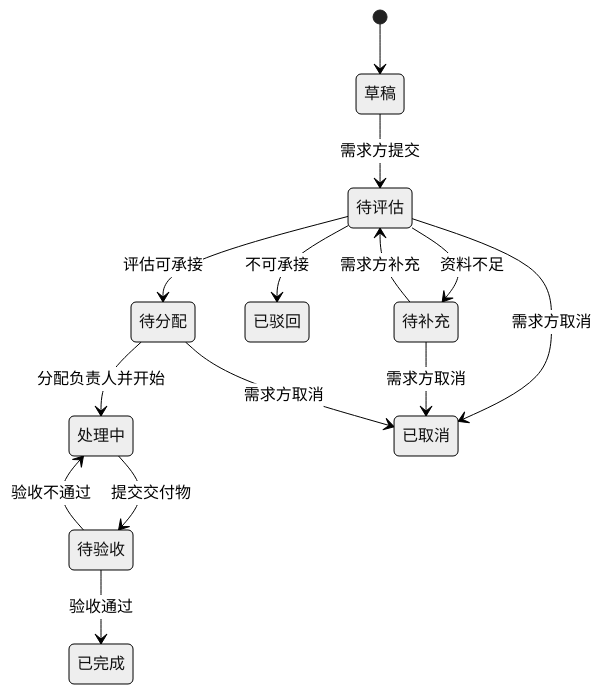
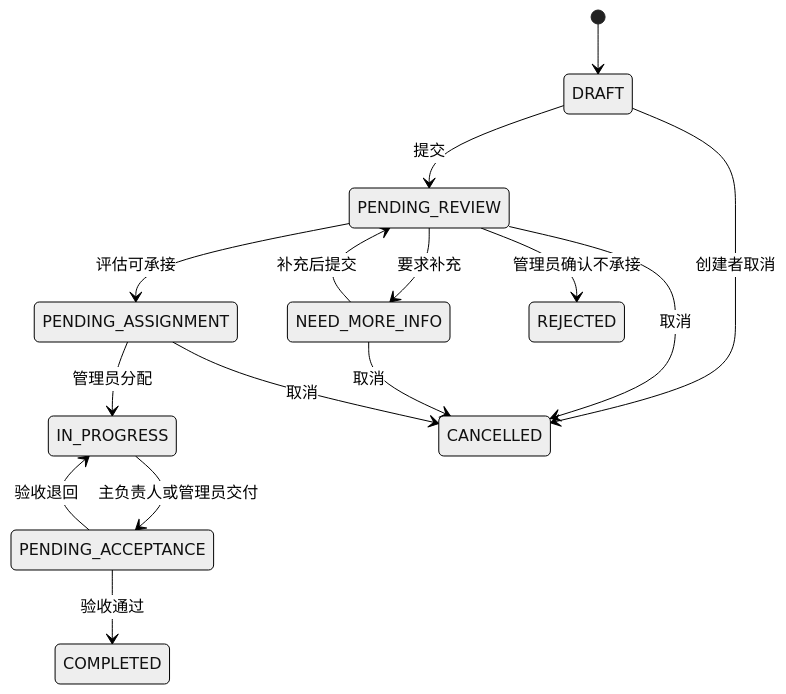
The diagram in docs/需求文档.md (7wid/Progress-passage-work), drawn with Mermaid (neutral theme) before and after one commit. The commit also changed other lines of this file and 13 other files, not shown here.

````diff
--- a/docs/需求文档.md
+++ b/docs/需求文档.md
@@ -230,16 +73,17 @@
 ```mermaid
 stateDiagram-v2
-    [*] --> 草稿
-    草稿 --> 待评估: 需求方提交
-    待评估 --> 待补充: 资料不足
-    待补充 --> 待评估: 需求方补充
-    待评估 --> 已驳回: 不可承接
-    待评估 --> 待分配: 评估可承接
-    待分配 --> 处理中: 分配负责人并开始
-    处理中 --> 待验收: 提交交付物
-    待验收 --> 处理中: 验收不通过
-    待验收 --> 已完成: 验收通过
-    待评估 --> 已取消: 需求方取消
-    待补充 --> 已取消: 需求方取消
-    待分配 --> 已取消: 需求方取消
+    [*] --> DRAFT
+    DRAFT --> PENDING_REVIEW: 提交
+    PENDING_REVIEW --> NEED_MORE_INFO: 要求补充
+    NEED_MORE_INFO --> PENDING_REVIEW: 补充后提交
+    PENDING_REVIEW --> PENDING_ASSIGNMENT: 评估可承接
+    PENDING_REVIEW --> REJECTED: 管理员确认不承接
+    PENDING_ASSIGNMENT --> IN_PROGRESS: 管理员分配
+    IN_PROGRESS --> PENDING_ACCEPTANCE: 主负责人或管理员交付
+    PENDING_ACCEPTANCE --> IN_PROGRESS: 验收退回
+    PENDING_ACCEPTANCE --> COMPLETED: 验收通过
+    DRAFT --> CANCELLED: 创建者取消
+    PENDING_REVIEW --> CANCELLED: 取消
+    NEED_MORE_INFO --> CANCELLED: 取消
+    PENDING_ASSIGNMENT --> CANCELLED: 取消
 ```
````
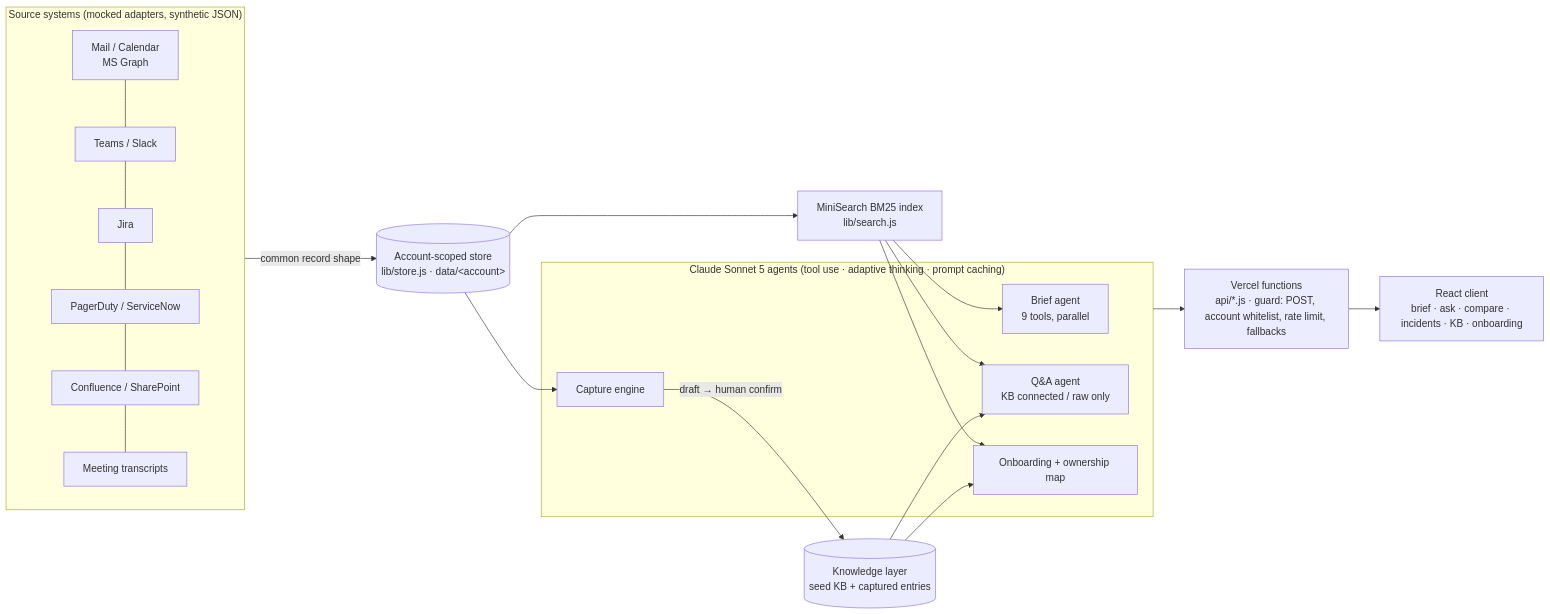
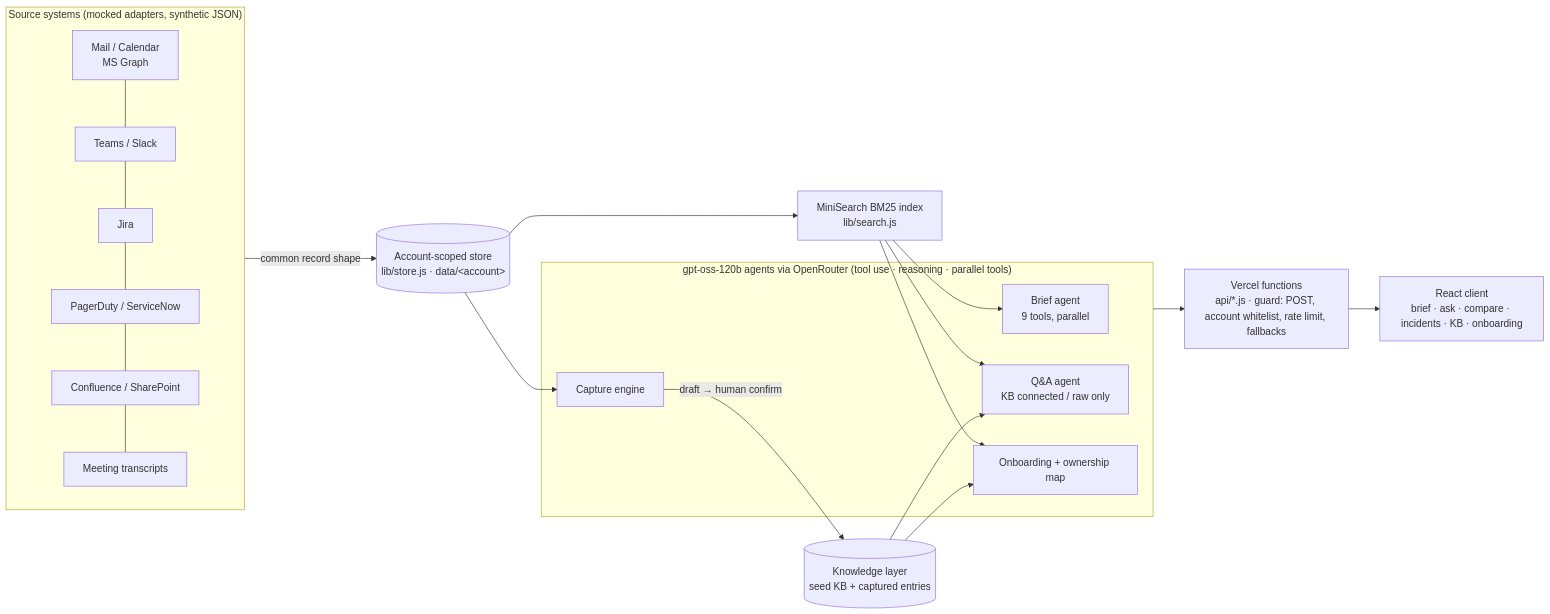
Before and after one commit to AryanKulathinal/COIH_D3: the diagram in README.md, drawn with Mermaid. The commit also changed other lines of this file and 5 other files, not shown here.

First line of the commit message:
docs: document the OpenRouter gpt-oss-120b runtime

````diff
--- a/README.md
+++ b/README.md
@@ -30,24 +30,24 @@
 ```mermaid
 flowchart LR
   subgraph Sources["Source systems (mocked adapters, synthetic JSON)"]
     M[Mail / Calendar<br/>MS Graph] --- C[Teams / Slack]
     C --- J[Jira]
     J --- P[PagerDuty / ServiceNow]
     P --- D[Confluence / SharePoint]
     D --- T[Meeting transcripts]
   end
   Sources -->|common record shape| S[(Account-scoped store<br/>lib/store.js · data/&lt;account&gt;)]
   S --> I[MiniSearch BM25 index<br/>lib/search.js]
-  subgraph Agents["Claude Sonnet 5 agents (tool use · adaptive thinking · prompt caching)"]
+  subgraph Agents["gpt-oss-120b agents via OpenRouter (tool use · reasoning · parallel tools)"]
     B[Brief agent<br/>9 tools, parallel]
     Q[Q&A agent<br/>KB connected / raw only]
     K[Capture engine]
     O[Onboarding + ownership map]
   end
   I --> B & Q & O
   S --> K
   K -->|draft → human confirm| KB[(Knowledge layer<br/>seed KB + captured entries)]
   KB --> Q & O
   Agents --> API[Vercel functions<br/>api/*.js · guard: POST, account whitelist, rate limit, fallbacks]
   API --> UI[React client<br/>brief · ask · compare · incidents · KB · onboarding]
 ```
````
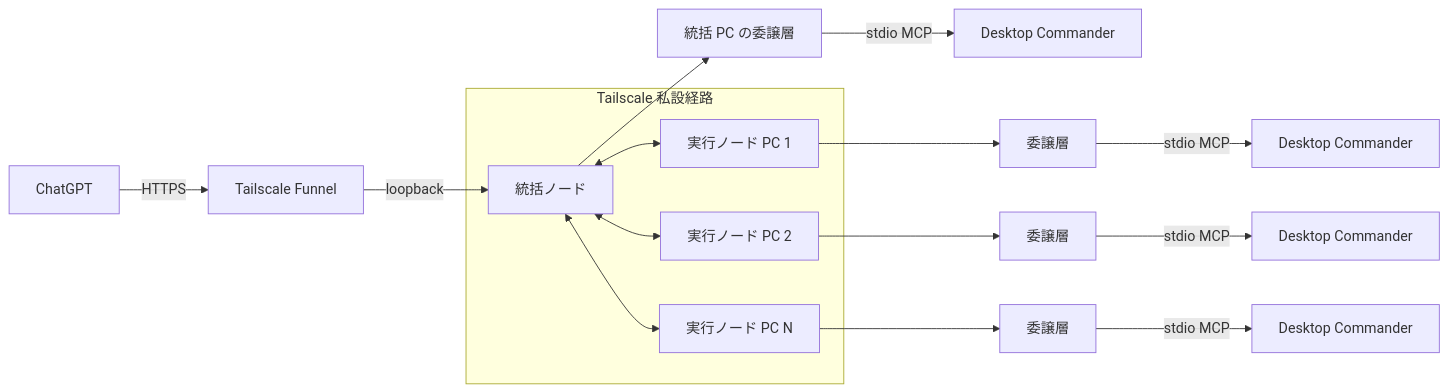
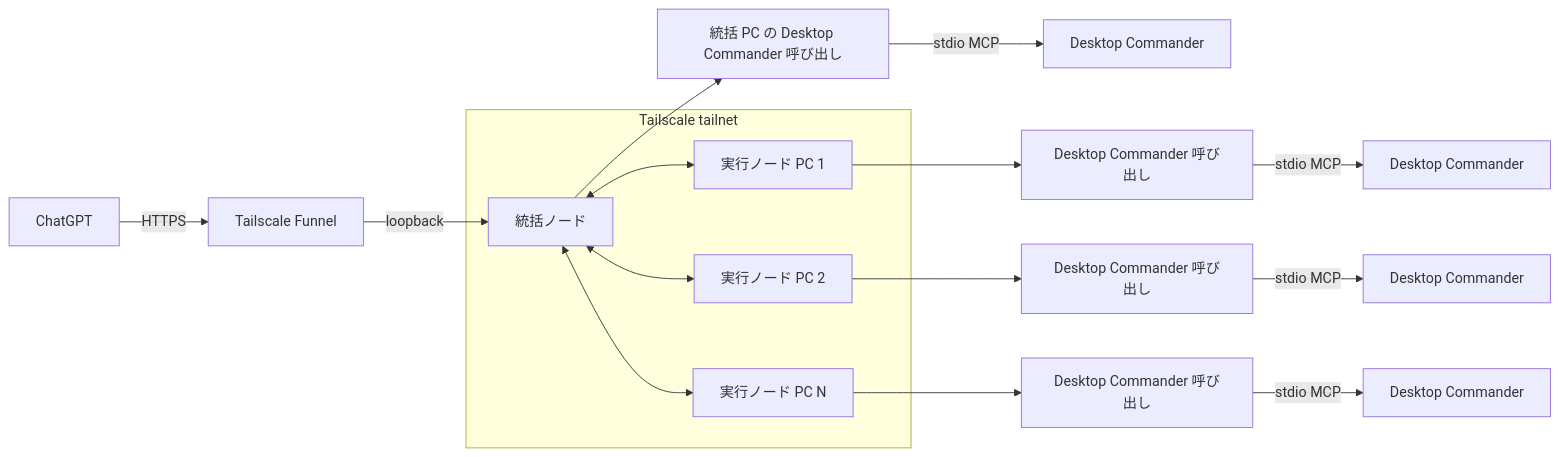
One commit to ssaattww/RemoteDesktopMCP changed the first of 2 diagrams in doc/design/multi-pc-architecture.md. Above: the diagram before and after it, drawn with Mermaid. The commit also changed other lines of this file and 3 other files, not shown here.

````diff
--- a/doc/design/multi-pc-architecture.md
+++ b/doc/design/multi-pc-architecture.md
@@ -42,17 +41,17 @@
 ```mermaid
 flowchart LR
     ChatGPT[ChatGPT] -->|HTTPS| Funnel[Tailscale Funnel]
     Funnel -->|loopback| C[統括ノード]
-    C --> CA[統括 PC の委譲層]
+    C --> CA[統括 PC の Desktop Commander 呼び出し]
     CA -->|stdio MCP| CD[Desktop Commander]
 
-    subgraph Tailnet[Tailscale 私設経路]
+    subgraph Tailnet[Tailscale tailnet]
         C <--> P1[実行ノード PC 1]
         C <--> P2[実行ノード PC 2]
         C <--> PN[実行ノード PC N]
     end
 
-    P1 --> P1A[委譲層] -->|stdio MCP| P1D[Desktop Commander]
-    P2 --> P2A[委譲層] -->|stdio MCP| P2D[Desktop Commander]
-    PN --> PNA[委譲層] -->|stdio MCP| PND[Desktop Commander]
+    P1 --> P1A[Desktop Commander 呼び出し] -->|stdio MCP| P1D[Desktop Commander]
+    P2 --> P2A[Desktop Commander 呼び出し] -->|stdio MCP| P2D[Desktop Commander]
+    PN --> PNA[Desktop Commander 呼び出し] -->|stdio MCP| PND[Desktop Commander]
 ```
````
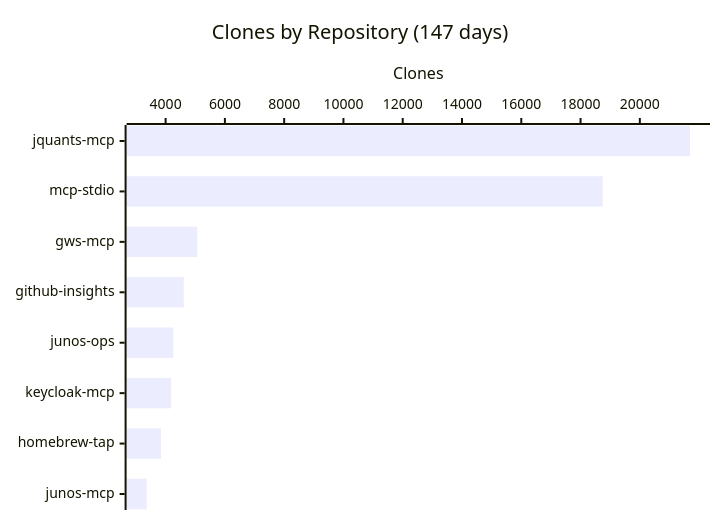
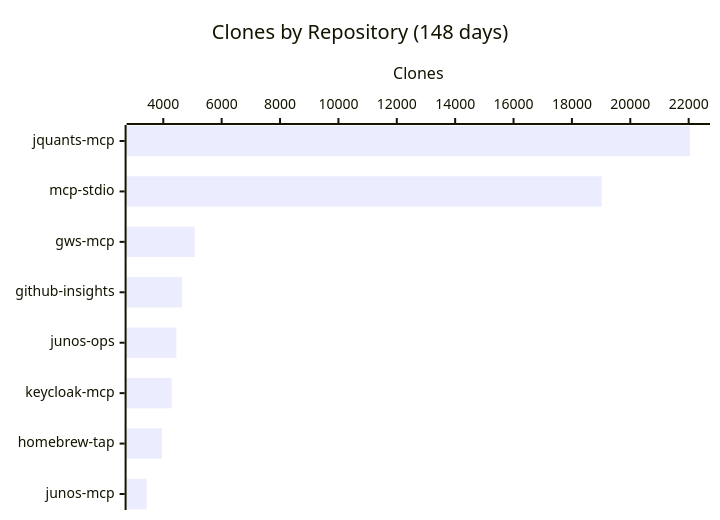
One commit to shigechika/github-insights changed the fourth of 4 diagrams in README.md. Above: the diagram before and after it, drawn with Mermaid. The commit also changed other lines of this file and 2 other files, not shown here.

````diff
--- a/README.md
+++ b/README.md
@@ -58,7 +58,7 @@
 ```mermaid
 xychart-beta horizontal
-    title "Clones by Repository (147 days)"
+    title "Clones by Repository (148 days)"
     x-axis ["jquants-mcp", "mcp-stdio", "gws-mcp", "github-insights", "junos-ops", "keycloak-mcp", "homebrew-tap", "junos-mcp"]
     y-axis "Clones"
-    bar [21692, 18749, 5067, 4613, 4260, 4188, 3844, 3359]
+    bar [22045, 19021, 5071, 4639, 4449, 4287, 3958, 3429]
 ```
````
****
Task goal - Could you restate the entries word for word, skipping any pictures?

Task result -
The diagram in docs/需求文档.md (7wid/Progress-passage-work), drawn with Mermaid (neutral theme) before and after one commit. The commit also changed other lines of this file and 13 other files, not shown here.

````diff
--- a/docs/需求文档.md
+++ b/docs/需求文档.md
@@ -230,16 +73,17 @@
 ```mermaid
 stateDiagram-v2
-    [*] --> 草稿
-    草稿 --> 待评估: 需求方提交
-    待评估 --> 待补充: 资料不足
-    待补充 --> 待评估: 需求方补充
-    待评估 --> 已驳回: 不可承接
-    待评估 --> 待分配: 评估可承接
-    待分配 --> 处理中: 分配负责人并开始
-    处理中 --> 待验收: 提交交付物
-    待验收 --> 处理中: 验收不通过
-    待验收 --> 已完成: 验收通过
-    待评估 --> 已取消: 需求方取消
-    待补充 --> 已取消: 需求方取消
-    待分配 --> 已取消: 需求方取消
+    [*] --> DRAFT
+    DRAFT --> PENDING_REVIEW: 提交
+    PENDING_REVIEW --> NEED_MORE_INFO: 要求补充
+    NEED_MORE_INFO --> PENDING_REVIEW: 补充后提交
+    PENDING_REVIEW --> PENDING_ASSIGNMENT: 评估可承接
+    PENDING_REVIEW --> REJECTED: 管理员确认不承接
+    PENDING_ASSIGNMENT --> IN_PROGRESS: 管理员分配
+    IN_PROGRESS --> PENDING_ACCEPTANCE: 主负责人或管理员交付
+    PENDING_ACCEPTANCE --> IN_PROGRESS: 验收退回
+    PENDING_ACCEPTANCE --> COMPLETED: 验收通过
+    DRAFT --> CANCELLED: 创建者取消
+    PENDING_REVIEW --> CANCELLED: 取消
+    NEED_MORE_INFO --> CANCELLED: 取消
+    PENDING_ASSIGNMENT --> CANCELLED: 取消
 ```
````
Before and after one commit to AryanKulathinal/COIH_D3: the diagram in README.md, drawn with Mermaid. The commit also changed other lines of this file and 5 other files, not shown here.

First line of the commit message:
docs: document the OpenRouter gpt-oss-120b runtime

````diff
--- a/README.md
+++ b/README.md
@@ -30,24 +30,24 @@
 ```mermaid
 flowchart LR
   subgraph Sources["Source systems (mocked adapters, synthetic JSON)"]
     M[Mail / Calendar<br/>MS Graph] --- C[Teams / Slack]
     C --- J[Jira]
     J --- P[PagerDuty / ServiceNow]
     P --- D[Confluence / SharePoint]
     D --- T[Meeting transcripts]
   end
   Sources -->|common record shape| S[(Account-scoped store<br/>lib/store.js · data/&lt;account&gt;)]
   S --> I[MiniSearch BM25 index<br/>lib/search.js]
-  subgraph Agents["Claude Sonnet 5 agents (tool use · adaptive thinking · prompt caching)"]
+  subgraph Agents["gpt-oss-120b agents via OpenRouter (tool use · reasoning · parallel tools)"]
     B[Brief agent<br/>9 tools, parallel]
     Q[Q&A agent<br/>KB connected / raw only]
     K[Capture engine]
     O[Onboarding + ownership map]
   end
   I --> B & Q & O
   S --> K
   K -->|draft → human confirm| KB[(Knowledge layer<br/>seed KB + captured entries)]
   KB --> Q & O
   Agents --> API[Vercel functions<br/>api/*.js · guard: POST, account whitelist, rate limit, fallbacks]
   API --> UI[React client<br/>brief · ask · compare · incidents · KB · onboarding]
 ```
````
One commit to ssaattww/RemoteDesktopMCP changed the first of 2 diagrams in doc/design/multi-pc-architecture.md. Above: the diagram before and after it, drawn with Mermaid. The commit also changed other lines of this file and 3 other files, not shown here.

````diff
--- a/doc/design/multi-pc-architecture.md
+++ b/doc/design/multi-pc-architecture.md
@@ -42,17 +41,17 @@
 ```mermaid
 flowchart LR
     ChatGPT[ChatGPT] -->|HTTPS| Funnel[Tailscale Funnel]
     Funnel -->|loopback| C[統括ノード]
-    C --> CA[統括 PC の委譲層]
+    C --> CA[統括 PC の Desktop Commander 呼び出し]
     CA -->|stdio MCP| CD[Desktop Commander]
 
-    subgraph Tailnet[Tailscale 私設経路]
+    subgraph Tailnet[Tailscale tailnet]
         C <--> P1[実行ノード PC 1]
         C <--> P2[実行ノード PC 2]
         C <--> PN[実行ノード PC N]
     end
 
-    P1 --> P1A[委譲層] -->|stdio MCP| P1D[Desktop Commander]
-    P2 --> P2A[委譲層] -->|stdio MCP| P2D[Desktop Commander]
-    PN --> PNA[委譲層] -->|stdio MCP| PND[Desktop Commander]
+    P1 --> P1A[Desktop Commander 呼び出し] -->|stdio MCP| P1D[Desktop Commander]
+    P2 --> P2A[Desktop Commander 呼び出し] -->|stdio MCP| P2D[Desktop Commander]
+    PN --> PNA[Desktop Commander 呼び出し] -->|stdio MCP| PND[Desktop Commander]
 ```
````
One commit to shigechika/github-insights changed the fourth of 4 diagrams in README.md. Above: the diagram before and after it, drawn with Mermaid. The commit also changed other lines of this file and 2 other files, not shown here.

````diff
--- a/README.md
+++ b/README.md
@@ -58,7 +58,7 @@
 ```mermaid
 xychart-beta horizontal
-    title "Clones by Repository (147 days)"
+    title "Clones by Repository (148 days)"
     x-axis ["jquants-mcp", "mcp-stdio", "gws-mcp", "github-insights", "junos-ops", "keycloak-mcp", "homebrew-tap", "junos-mcp"]
     y-axis "Clones"
-    bar [21692, 18749, 5067, 4613, 4260, 4188, 3844, 3359]
+    bar [22045, 19021, 5071, 4639, 4449, 4287, 3958, 3429]
 ```
````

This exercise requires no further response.